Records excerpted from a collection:
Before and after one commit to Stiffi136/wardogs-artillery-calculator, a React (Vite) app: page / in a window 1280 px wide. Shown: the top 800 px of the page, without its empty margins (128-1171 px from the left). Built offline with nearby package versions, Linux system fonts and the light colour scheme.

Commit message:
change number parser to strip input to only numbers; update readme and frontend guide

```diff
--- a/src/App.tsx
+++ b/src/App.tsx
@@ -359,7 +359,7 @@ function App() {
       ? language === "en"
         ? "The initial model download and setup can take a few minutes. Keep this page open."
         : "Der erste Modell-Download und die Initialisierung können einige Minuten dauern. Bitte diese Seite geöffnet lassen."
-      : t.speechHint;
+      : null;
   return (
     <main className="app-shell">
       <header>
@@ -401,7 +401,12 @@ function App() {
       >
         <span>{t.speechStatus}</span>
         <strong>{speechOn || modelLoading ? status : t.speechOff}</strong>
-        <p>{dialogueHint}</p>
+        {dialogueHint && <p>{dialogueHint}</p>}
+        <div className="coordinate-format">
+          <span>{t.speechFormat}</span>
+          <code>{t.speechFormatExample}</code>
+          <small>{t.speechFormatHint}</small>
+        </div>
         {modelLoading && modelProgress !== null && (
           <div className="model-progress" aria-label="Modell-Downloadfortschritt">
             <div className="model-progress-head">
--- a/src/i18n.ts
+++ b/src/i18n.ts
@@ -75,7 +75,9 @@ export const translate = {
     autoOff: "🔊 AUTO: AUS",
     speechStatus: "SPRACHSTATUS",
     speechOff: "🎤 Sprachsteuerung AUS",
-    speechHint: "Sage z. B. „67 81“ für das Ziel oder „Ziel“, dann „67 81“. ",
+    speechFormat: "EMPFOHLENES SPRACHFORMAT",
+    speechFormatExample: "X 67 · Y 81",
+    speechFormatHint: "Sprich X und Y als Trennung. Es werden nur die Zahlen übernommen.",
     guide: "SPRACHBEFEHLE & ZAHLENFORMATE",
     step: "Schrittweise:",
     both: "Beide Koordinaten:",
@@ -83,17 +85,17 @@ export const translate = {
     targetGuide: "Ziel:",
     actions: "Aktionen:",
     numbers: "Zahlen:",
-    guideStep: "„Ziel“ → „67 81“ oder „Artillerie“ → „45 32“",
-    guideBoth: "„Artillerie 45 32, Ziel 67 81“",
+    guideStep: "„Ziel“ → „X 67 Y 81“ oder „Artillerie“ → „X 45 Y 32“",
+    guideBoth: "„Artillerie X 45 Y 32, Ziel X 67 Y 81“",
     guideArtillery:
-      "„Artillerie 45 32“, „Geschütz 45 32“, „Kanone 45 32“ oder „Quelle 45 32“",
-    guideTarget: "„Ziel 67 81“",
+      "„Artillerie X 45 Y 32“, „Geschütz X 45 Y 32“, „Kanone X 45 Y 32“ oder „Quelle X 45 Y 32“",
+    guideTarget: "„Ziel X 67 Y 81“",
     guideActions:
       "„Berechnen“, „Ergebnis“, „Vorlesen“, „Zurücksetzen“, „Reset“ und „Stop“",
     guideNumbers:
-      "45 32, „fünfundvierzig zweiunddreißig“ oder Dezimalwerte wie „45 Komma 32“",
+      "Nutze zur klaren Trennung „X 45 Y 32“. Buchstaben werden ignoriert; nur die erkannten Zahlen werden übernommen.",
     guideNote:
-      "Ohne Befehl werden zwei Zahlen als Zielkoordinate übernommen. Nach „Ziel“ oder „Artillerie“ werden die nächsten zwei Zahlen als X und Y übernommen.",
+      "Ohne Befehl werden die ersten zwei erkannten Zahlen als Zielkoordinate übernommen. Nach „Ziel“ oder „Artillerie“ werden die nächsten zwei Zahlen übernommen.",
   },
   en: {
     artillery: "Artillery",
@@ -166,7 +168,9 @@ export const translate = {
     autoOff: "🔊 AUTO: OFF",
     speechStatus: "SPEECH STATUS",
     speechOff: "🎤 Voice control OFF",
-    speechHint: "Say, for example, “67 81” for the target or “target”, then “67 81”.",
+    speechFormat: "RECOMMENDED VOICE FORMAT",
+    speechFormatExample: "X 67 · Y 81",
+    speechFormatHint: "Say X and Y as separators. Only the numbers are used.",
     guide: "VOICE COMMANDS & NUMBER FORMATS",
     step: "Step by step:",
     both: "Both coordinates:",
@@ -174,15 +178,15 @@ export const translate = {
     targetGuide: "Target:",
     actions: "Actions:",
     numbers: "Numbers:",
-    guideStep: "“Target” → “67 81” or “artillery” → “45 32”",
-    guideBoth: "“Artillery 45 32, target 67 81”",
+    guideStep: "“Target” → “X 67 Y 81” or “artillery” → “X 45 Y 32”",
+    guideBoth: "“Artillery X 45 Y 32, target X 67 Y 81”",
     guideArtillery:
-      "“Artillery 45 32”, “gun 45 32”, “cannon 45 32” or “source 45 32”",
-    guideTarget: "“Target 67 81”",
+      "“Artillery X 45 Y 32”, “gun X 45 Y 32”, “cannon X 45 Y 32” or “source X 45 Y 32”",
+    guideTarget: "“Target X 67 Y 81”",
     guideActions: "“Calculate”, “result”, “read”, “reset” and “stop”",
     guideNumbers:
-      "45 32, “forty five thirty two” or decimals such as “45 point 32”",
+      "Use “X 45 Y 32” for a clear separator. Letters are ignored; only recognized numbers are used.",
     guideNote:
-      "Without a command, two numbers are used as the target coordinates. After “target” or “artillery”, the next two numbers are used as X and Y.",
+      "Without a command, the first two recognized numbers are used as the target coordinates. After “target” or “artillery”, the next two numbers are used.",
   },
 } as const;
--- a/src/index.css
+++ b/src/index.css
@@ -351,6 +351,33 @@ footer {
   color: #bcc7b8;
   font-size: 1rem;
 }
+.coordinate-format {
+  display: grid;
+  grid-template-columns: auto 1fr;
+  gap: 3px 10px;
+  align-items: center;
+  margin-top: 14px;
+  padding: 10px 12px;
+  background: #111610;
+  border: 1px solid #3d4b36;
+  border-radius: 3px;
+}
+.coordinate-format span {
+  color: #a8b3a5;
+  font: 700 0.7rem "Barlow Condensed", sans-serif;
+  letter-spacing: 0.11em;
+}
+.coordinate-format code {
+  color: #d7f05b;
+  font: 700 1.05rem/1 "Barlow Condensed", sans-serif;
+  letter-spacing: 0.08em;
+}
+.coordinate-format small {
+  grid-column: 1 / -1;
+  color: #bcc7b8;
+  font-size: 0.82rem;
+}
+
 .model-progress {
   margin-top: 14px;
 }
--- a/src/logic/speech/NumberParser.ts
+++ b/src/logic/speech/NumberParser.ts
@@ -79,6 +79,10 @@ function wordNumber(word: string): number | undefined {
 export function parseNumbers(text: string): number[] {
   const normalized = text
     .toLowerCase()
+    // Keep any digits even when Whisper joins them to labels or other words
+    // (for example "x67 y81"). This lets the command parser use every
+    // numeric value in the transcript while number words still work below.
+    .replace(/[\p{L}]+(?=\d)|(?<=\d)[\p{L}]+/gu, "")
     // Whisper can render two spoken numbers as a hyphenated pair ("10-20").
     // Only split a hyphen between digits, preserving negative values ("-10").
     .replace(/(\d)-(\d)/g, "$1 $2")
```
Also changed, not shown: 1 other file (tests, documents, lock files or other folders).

**What you will do**
For the data shown above, give the number of lines where the word "Barlow" appears, and nothing else.

**Response below**
2